#### Records provided ####

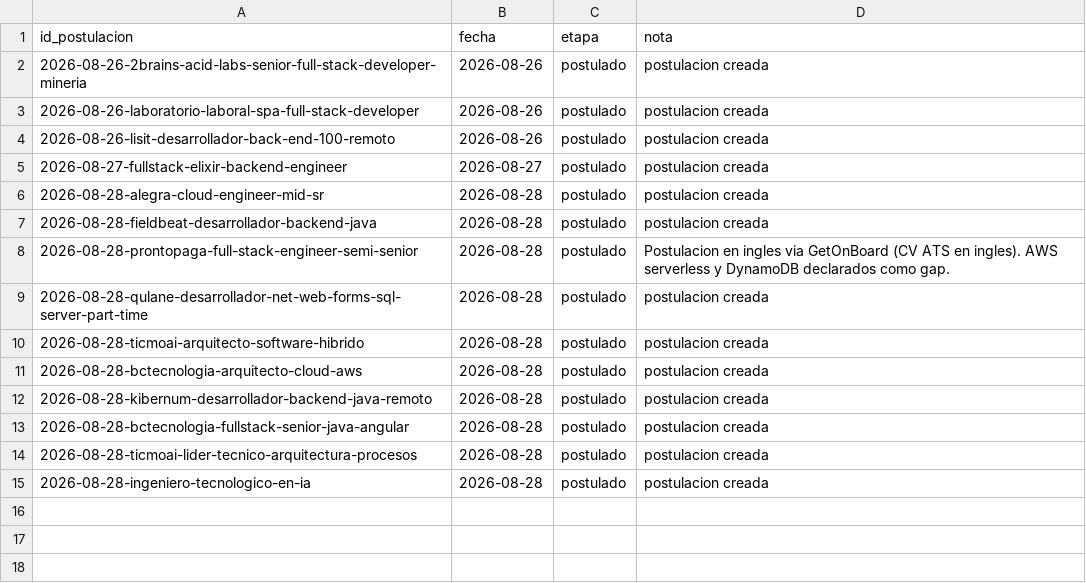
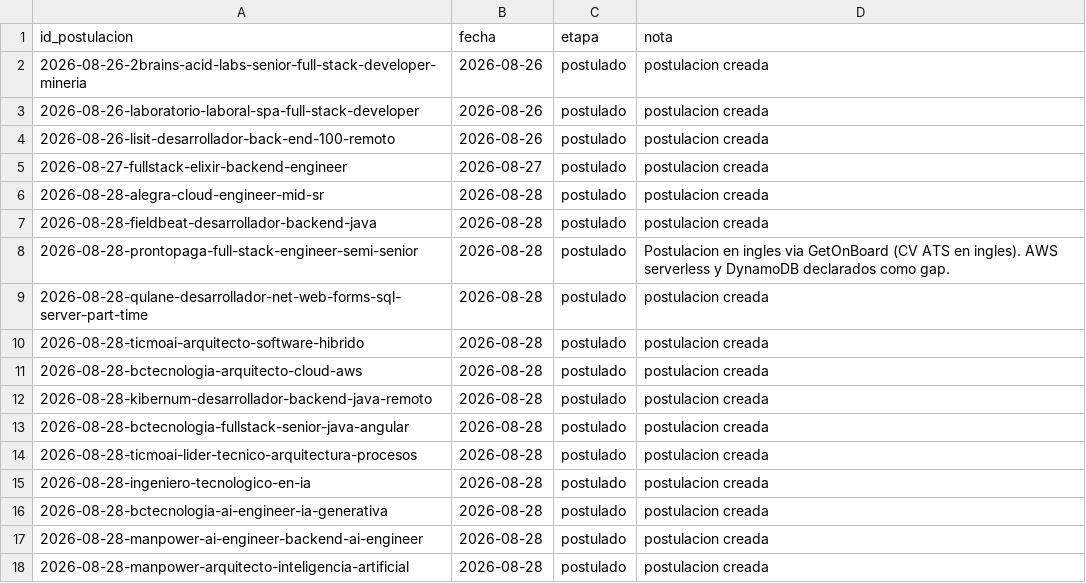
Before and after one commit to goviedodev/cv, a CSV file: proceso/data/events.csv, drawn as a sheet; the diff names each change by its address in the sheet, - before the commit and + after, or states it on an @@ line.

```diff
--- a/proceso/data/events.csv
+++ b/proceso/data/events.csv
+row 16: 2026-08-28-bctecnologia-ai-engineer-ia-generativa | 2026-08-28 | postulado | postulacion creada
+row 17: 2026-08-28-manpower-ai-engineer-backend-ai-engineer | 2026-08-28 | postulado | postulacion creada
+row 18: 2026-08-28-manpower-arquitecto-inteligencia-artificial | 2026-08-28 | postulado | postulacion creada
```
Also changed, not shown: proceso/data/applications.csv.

####

▶ Problem details: For the string "proceso", find every line of the material that contains it, and copy each one.

▶ Written answer:
Before and after one commit to goviedodev/cv, a CSV file: proceso/data/events.csv, drawn as a sheet; the diff names each change by its address in the sheet, - before the commit and + after, or states it on an @@ line.
--- a/proceso/data/events.csv
+++ b/proceso/data/events.csv
Also changed, not shown: proceso/data/applications.csv.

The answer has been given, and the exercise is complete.